is the study of the physical, cognitive
(thinking) and social
changes that people go through from conception onwards.
Beginning of Developmental Psychology as a Field of
Interest in the development of
children became popular in the nineteenth century,
during the industrialization of Europe and North America. At this
time, people's lives could be divided into periods - childhood
and adulthood. As well, schooling became popular. At first, child
psychologists looked at issues such as the labor force and studied
items such as the acceptable time per day that a child could work
without damaging themselves.

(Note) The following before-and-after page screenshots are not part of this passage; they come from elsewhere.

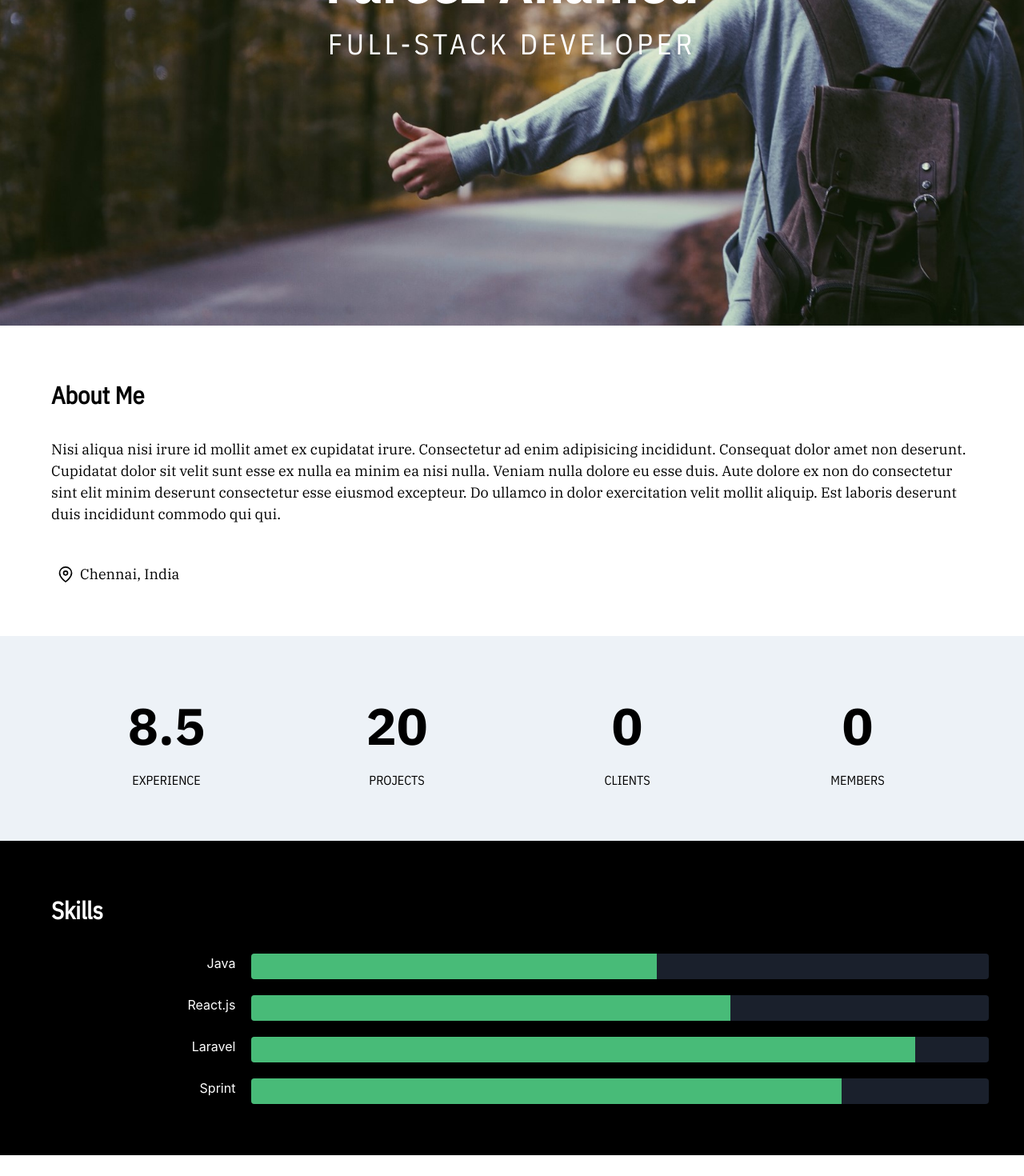
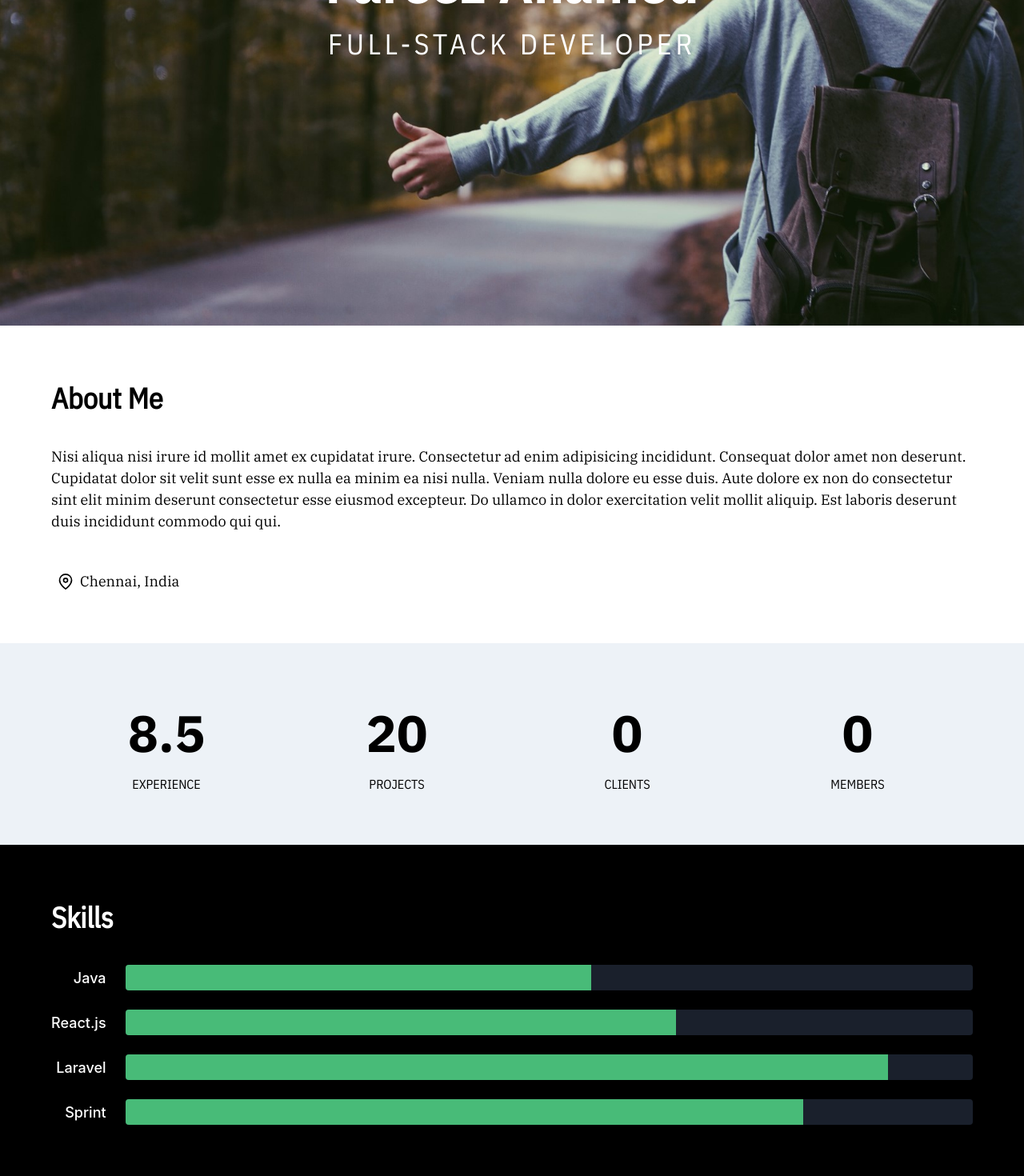
Before and after one commit to fareez-ahamed/profile-next, a Next.js app: page / in a window 1280 px wide. Shown: the part 393-1863 px from the top of the page at 80% size. Before the commit the page ends 1837 px from the top, so only its background shows below. Built offline with nearby package versions, Linux system fonts and the light colour scheme.

Commit message:
Fixed spacing

```diff
--- a/components/AboutMe.tsx
+++ b/components/AboutMe.tsx
@@ -4,7 +4,7 @@ import * as Icon from "react-feather";
 const AboutMe: React.FC<{}> = props => (
   <section>
     <div className="container mx-auto md:p-16 p-8">
-      <p className="font-condensed font-bold text-3xl mb-8">About Me</p>
+      <p className="font-condensed font-bold text-4xl mb-8">About Me</p>
       <p className="text-lg font-serif">{data.aboutMe}</p>
       <div className="flex flex-row mt-12 items-center font-disp">
         <Icon.MapPin className="mx-2" size={20} />
--- a/components/Skills.tsx
+++ b/components/Skills.tsx
@@ -4,18 +4,19 @@ import React from "react";
 const Skills: React.FC<{}> = props => (
   <section className="bg-black text-white">
     <div className="container mx-auto md:p-16 p-8 flex flex-col items-stretch">
-      <p className="font-condensed font-bold text-3xl mb-8">Skills</p>
+      <p className="font-condensed font-bold text-4xl mb-8">Skills</p>
       <div
         style={{
           display: "grid",
-          gridTemplateColumns: "20% 80%",
+          alignItems: "center",
+          gridTemplateColumns: "auto 1fr",
           gridTemplateRows: "auto",
-          gridGap: "1.25rem"
+          gridGap: "1.50rem"
         }}
       >
         {data.skills.map(skill => (
           <React.Fragment>
-            <p className="text-right">{skill.name}</p>
+            <p className="text-lg font-medium text-right">{skill.name}</p>
             <SkillLevel value={skill.percentage} />
           </React.Fragment>
         ))}
--- a/components/Statistics.tsx
+++ b/components/Statistics.tsx
@@ -3,7 +3,7 @@ import data from "../data/data.json";
 
 const Statistics: React.FC<{}> = props => (
   <section className="bg-gray-200">
-    <div className="container mx-auto md:p-16 p-8 flex justify-around">
+    <div className="container mx-auto md:p-16 p-8 flex flex-wrap justify-around">
       {data.stats.map(stat => (
         <StatBox
           value={stat.value}
@@ -22,7 +22,7 @@ const StatBox: React.FC<{
 }> = props => (
   <div className="flex-col items-center" style={{ minWidth: "12rem" }}>
     <StatNumber
-      className="font-bold font-sans text-6xl mb-2 text-center"
+      className="font-bold font-sans text-6xl mb-1 text-center"
       value={props.value}
       fixedPoint={props.fixedPoint}
     />
```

This sort of data was used to clarify
basic questions about human development
and how to study it. In the late nineteenth century, child psychology

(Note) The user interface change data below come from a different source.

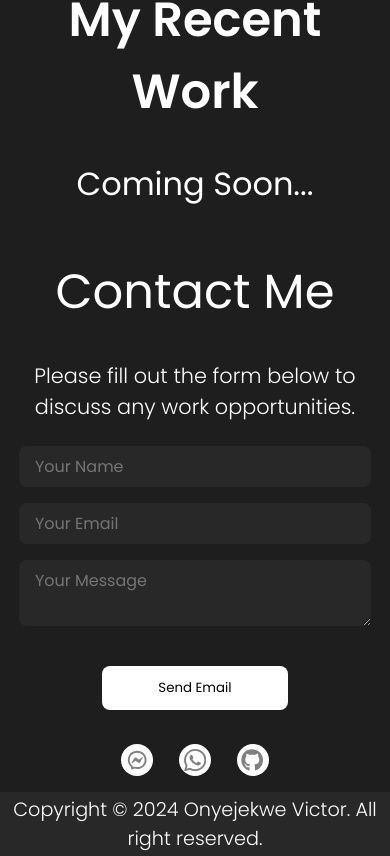
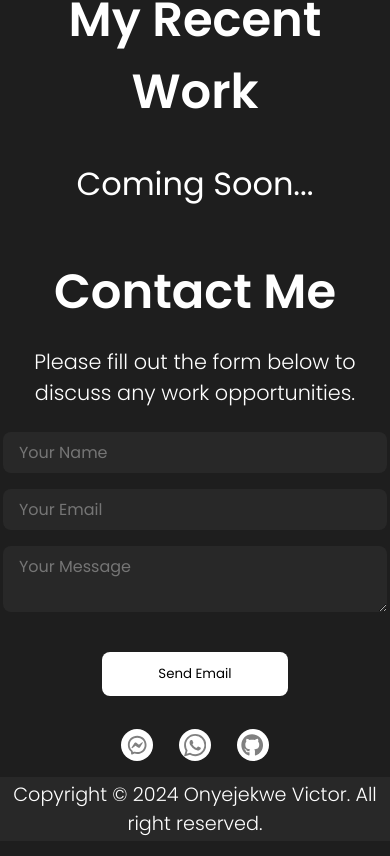
Before and after one commit to ovanda/Web-Portfolio, a React (Create React App) app: page / in a window 390 px wide. Shown: the part 2527-3383 px from the top of the page. Built offline with nearby package versions, Linux system fonts and the light colour scheme.

Commit message:
Working on contacts getting there

```diff
--- a/src/components/Contact/contact.css
+++ b/src/components/Contact/contact.css
@@ -11,9 +11,9 @@
 }
 
 #contact-header {
-    font-weight: 400;
-    margin-bottom: 1rem;
     font-size: 3rem;
+    font-weight: 600;
+    margin-bottom: 0.1rem;
 }
 
 #contactdes {
@@ -81,7 +81,7 @@
 
     .contactForm {
         margin: 0 auto;
-        width: 22rem;
+        width: 24rem;
     }
 
     #contact-paget #contactdes {
```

became an institutionalized research and practice.
The core concern of child psychologists
is the steps of development that children go through. There are
three fundamental questions that psychologists ask about the process
1) Continuity: Psychologists are interested
in whether development of children is a gradual process of change,
or if it is made up of periods of rapid change and the sudden
onset of new thoughts and behaviors.
2) Sources of development: Psychologists
are interested in what parts of development are influenced by
genes and what parts are influenced from the environment
within which the child grows up.
3) Individual differences: Psychologists
are interested in how people differ and how they come to develop
the characteristics that make them unique.
Nature vs. Nurture:
For years, there has existed a debate
about whether nature (biology/genetic make-up) has a predominant
role in child
development or whether the nurture (the environment in which
the child grows up) does. Nature refers to the inherited biological
characteristics of an individual, such as their genes. Nurture
refers to the influences in the environment that affect
a child, such as the social environment of their family and their
school. Modern psychologists suggest that we cannot look at these
things exclusively. Both nature influences how one perceives the
environment and vice versa.
There are four major ways that
psychologists approach child development. These are:
1) The Biological Maturation Framework:
According to this framework, the sources of development
are biological, coming from things that have been inherited from
parents and that exist in the child's genetic make-up.
2) The Environmental Learning Framework: According
to this framework, development occurs and is influenced from outside
factors, coming from the child's environment.
3) The Constructivist Framework:
This viewpoint considers both environment and biological influences
that are working together in the child's development.
4) The Cultural-Context framework: This framework
sees both the importance of biological and of environmental factors,
and also looks at how these interact within a certain culture.
of Children & Teens